Within the data we will often see multiple versions of the same money movement within the transaction systems, this can lead to duplicate transactions in the aggregated documents causing inflated transaction counts and values which can result in false positive scoring hits.
These duplicates can occur for the following reasons:
- Both originator and beneficiary are customers of the bank so we can see the money leaving the originators account and “landing” in the beneficiary account.
- Certain transactions will be sent via two types of swift messages (e.g. we see the same transaction as both a 103 and 202_cov message).
It is incredibly difficult to de-duplicate these transactions as there is:
- rarely (if ever) a true unique identifier
- the transactions are often not exact copies (for example the dates and amounts can slightly differ due to taking time to clear and currency conversion rates changing)
- Parties can often do multiple transactions for the same amount on the same day meaning just using parties, time and date could result in the removal of true examples.
In this example John Smith sends one payment of $100 to Barry White on 10/02/2022, both parties are customers of our client bank ABC. Within ABC’s system are likely to see the following:

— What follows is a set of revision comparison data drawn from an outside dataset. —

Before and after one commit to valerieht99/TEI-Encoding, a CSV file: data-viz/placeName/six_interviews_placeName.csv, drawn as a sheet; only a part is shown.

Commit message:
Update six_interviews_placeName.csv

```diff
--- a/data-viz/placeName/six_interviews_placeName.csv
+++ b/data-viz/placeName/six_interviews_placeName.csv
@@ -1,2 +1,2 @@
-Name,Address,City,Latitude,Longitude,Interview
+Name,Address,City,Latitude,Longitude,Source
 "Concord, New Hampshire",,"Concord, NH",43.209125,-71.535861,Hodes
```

When we fit this to our standard transaction document model with originator and beneficiary we end up with an aggregated transaction containing 2 transactions for $200.
Best Practice Approach

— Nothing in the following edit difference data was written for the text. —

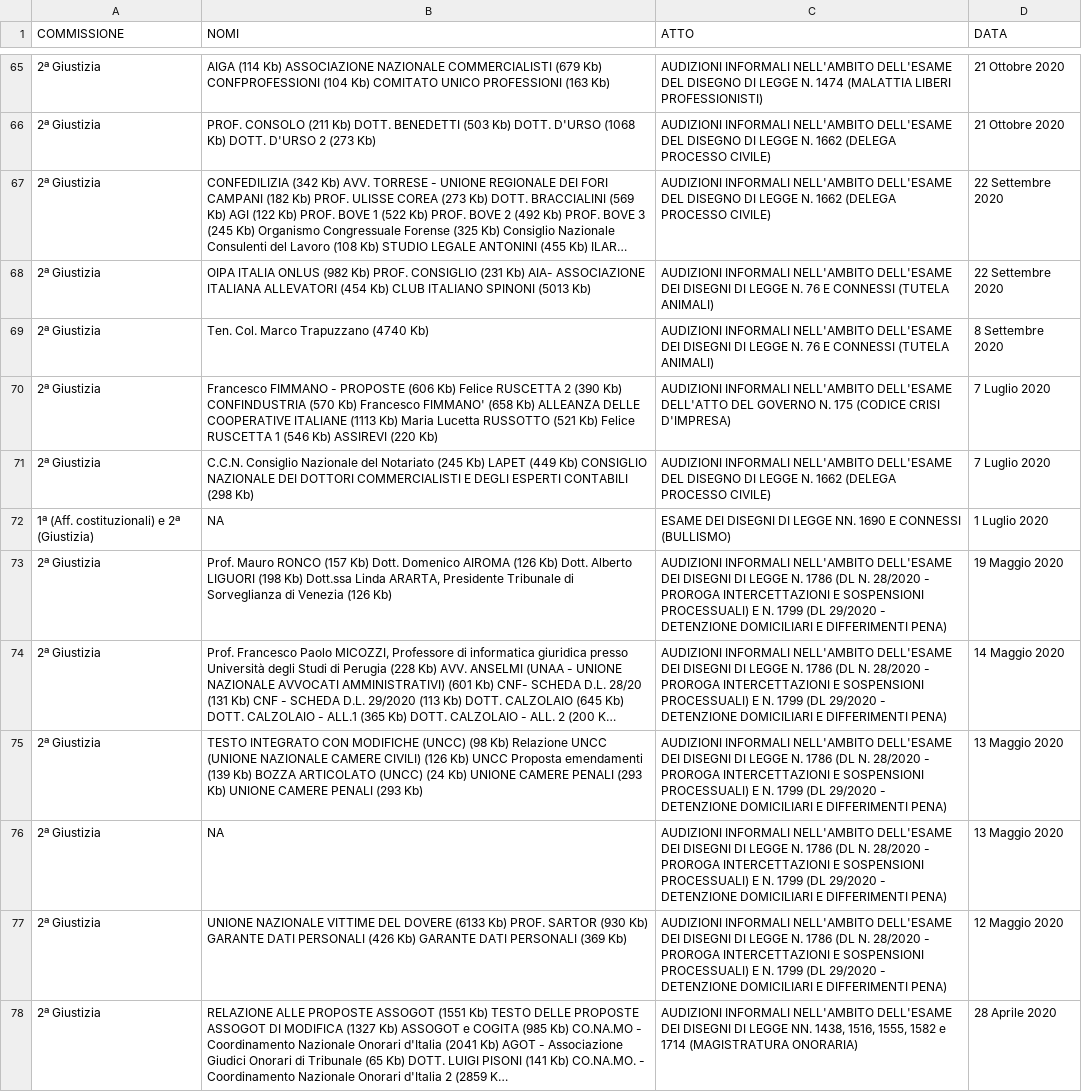
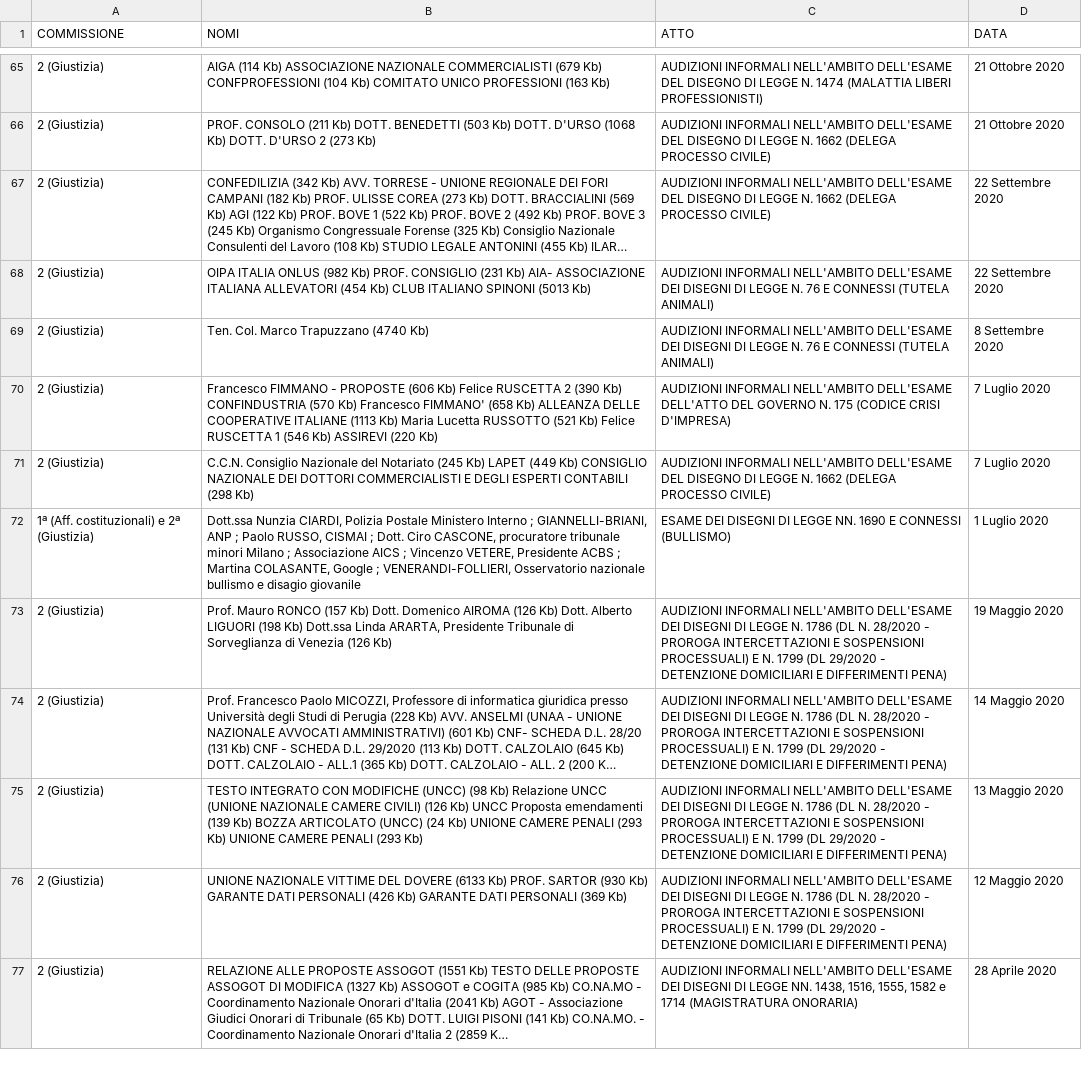
Before and after one commit to simonedeluca/audizioni_informali, a CSV file: data/raw_data/commissione2.csv, drawn as a sheet; only a part is shown, gaps mark what is left out; long unchanged cells end in …; removed rows and columns are numbered as before the commit, all else as after; the diff covers the shown part only; the diff names each change by its address in the sheet, - before the commit and + after, or states it on an @@ line.

Commit message:
update scraping commissione 2

```diff
--- a/data/raw_data/commissione2.csv
+++ b/data/raw_data/commissione2.csv
-A65:A71 (COMMISSIONE): 2ª Giustizia
+A65:A71 (COMMISSIONE): 2 (Giustizia)
-B72 (NOMI): NA
+B72 (NOMI): Dott.ssa Nunzia CIARDI, Polizia Postale Ministero Interno ; GIANNELLI-BRIANI, ANP ; Paolo RUSSO, CISMAI ; Dott. Ciro CASCONE, procuratore tribunale minori Milano ; Associazione AICS ; Vincenzo VETERE, Presidente ACBS ; Martina COLASANTE, Google ; VENERANDI-FOLLIERI, Osservatorio nazionale bullismo e disagio giovanile
-A73:A75 (COMMISSIONE): 2ª Giustizia
+A73:A75 (COMMISSIONE): 2 (Giustizia)
-row 76: 2ª Giustizia | NA | AUDIZIONI INFORMALI NELL'AMBITO DELL'ESAME DEI DISEGNI DI LEGGE N. 1786 (DL N. 28/2020 - PROROGA INTERCETTAZIONI E SOSPENSIONI PROCESSUALI) E N. 1799 (DL 29/2020 - DETENZIONE DOMICILIARI E DIFFERIMENTI PENA) | 13 Maggio 2020
-A76:A77 (COMMISSIONE): 2ª Giustizia
+A76:A77 (COMMISSIONE): 2 (Giustizia)
```
Also changed, not shown: 1 removed row and 77 edited cells elsewhere in this file, 1 other file.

As it is effectively impossible to de-duplicate the transactions safely and reliably Quantexa’s recommendation is to keep both version of the transaction within the same aggregation (aggregated by originator/beneficiary pairing). However within the thin transactions add to the case class model a new Boolean flag showing we believe the transaction is a duplicate. This can be done by grouping on amount and date, then only count the transaction and amount for any scores / aggregation stats where the Boolean flag is false.
This process obviously will not be perfect and therefore some user training will be required and the possible duplication of amounts will have to be considered when setting scoring thresholds.

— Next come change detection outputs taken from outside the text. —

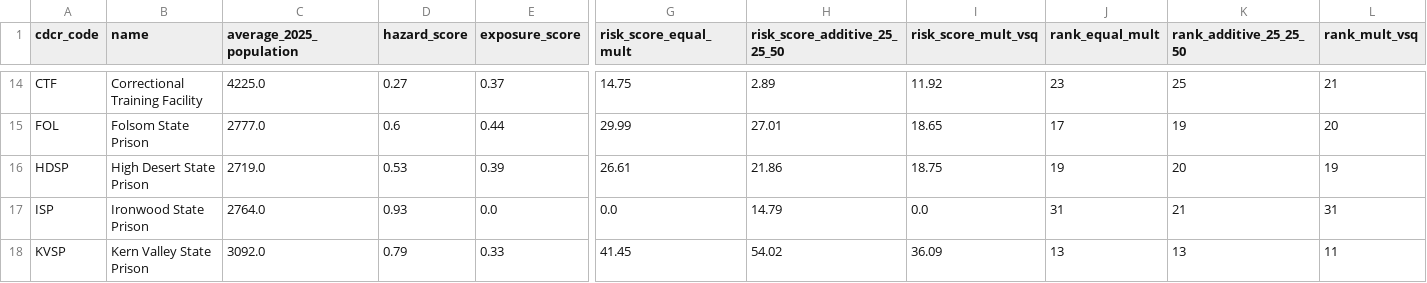
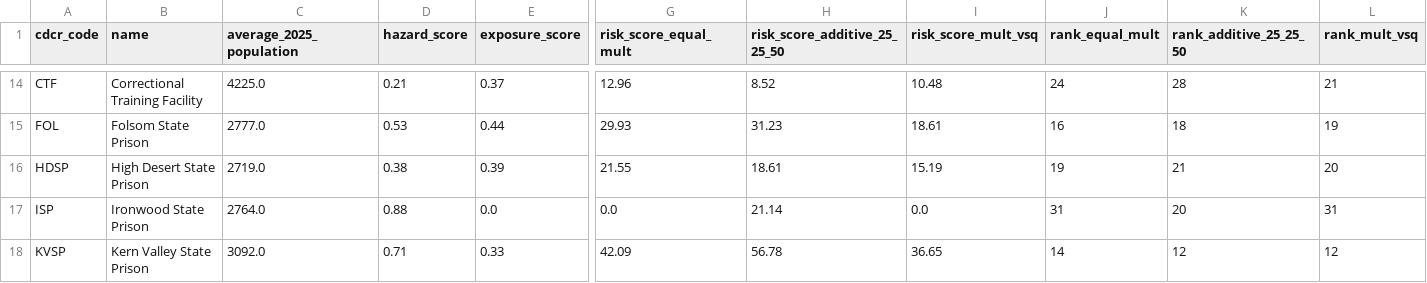
Before and after one commit to mbecica/cdcr_prison_heat_index, a CSV file: data/CDCR_heat_risk_sensitivity.csv, drawn as a sheet; only a part is shown, gaps mark what is left out; the diff covers the shown part only; the diff names each change by its address in the sheet, - before the commit and + after, or states it on an @@ line.

```diff
--- a/data/CDCR_heat_risk_sensitivity.csv
+++ b/data/CDCR_heat_risk_sensitivity.csv
-D14 (hazard_score): 0.27
+D14 (hazard_score): 0.21
-G14 (risk_score_equal_mult): 14.75
+G14 (risk_score_equal_mult): 12.96
-H14 (risk_score_additive_25_25_50): 2.89
+H14 (risk_score_additive_25_25_50): 8.52
-I14 (risk_score_mult_vsq): 11.92
+I14 (risk_score_mult_vsq): 10.48
-J14 (rank_equal_mult): 23
+J14 (rank_equal_mult): 24
-K14 (rank_additive_25_25_50): 25
+K14 (rank_additive_25_25_50): 28
-D15 (hazard_score): 0.6
+D15 (hazard_score): 0.53
-G15 (risk_score_equal_mult): 29.99
+G15 (risk_score_equal_mult): 29.93
-H15 (risk_score_additive_25_25_50): 27.01
+H15 (risk_score_additive_25_25_50): 31.23
-I15 (risk_score_mult_vsq): 18.65
+I15 (risk_score_mult_vsq): 18.61
-J15 (rank_equal_mult): 17
+J15 (rank_equal_mult): 16
-K15 (rank_additive_25_25_50): 19
+K15 (rank_additive_25_25_50): 18
-L15 (rank_mult_vsq): 20
+L15 (rank_mult_vsq): 19
-D16 (hazard_score): 0.53
+D16 (hazard_score): 0.38
-G16 (risk_score_equal_mult): 26.61
+G16 (risk_score_equal_mult): 21.55
-H16 (risk_score_additive_25_25_50): 21.86
+H16 (risk_score_additive_25_25_50): 18.61
-I16 (risk_score_mult_vsq): 18.75
+I16 (risk_score_mult_vsq): 15.19
-K16 (rank_additive_25_25_50): 20
+K16 (rank_additive_25_25_50): 21
-L16 (rank_mult_vsq): 19
+L16 (rank_mult_vsq): 20
-D17 (hazard_score): 0.93
+D17 (hazard_score): 0.88
-H17 (risk_score_additive_25_25_50): 14.79
+H17 (risk_score_additive_25_25_50): 21.14
-K17 (rank_additive_25_25_50): 21
+K17 (rank_additive_25_25_50): 20
-D18 (hazard_score): 0.79
+D18 (hazard_score): 0.71
-G18 (risk_score_equal_mult): 41.45
+G18 (risk_score_equal_mult): 42.09
-H18 (risk_score_additive_25_25_50): 54.02
+H18 (risk_score_additive_25_25_50): 56.78
-I18 (risk_score_mult_vsq): 36.09
+I18 (risk_score_mult_vsq): 36.65
-J18 (rank_equal_mult): 13
+J18 (rank_equal_mult): 14
-K18 (rank_additive_25_25_50): 13
+K18 (rank_additive_25_25_50): 12
-L18 (rank_mult_vsq): 11
+L18 (rank_mult_vsq): 12
```
Also changed, not shown: 136 edited cells elsewhere in this file, data/CDCR_heat_risk_index_additive_25_25_50.csv, 3 other files.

The approach will also be weakened if the two parties are in different countries and the data is processed separately, in this case the duplicate transactions will be in two different aggregated documents.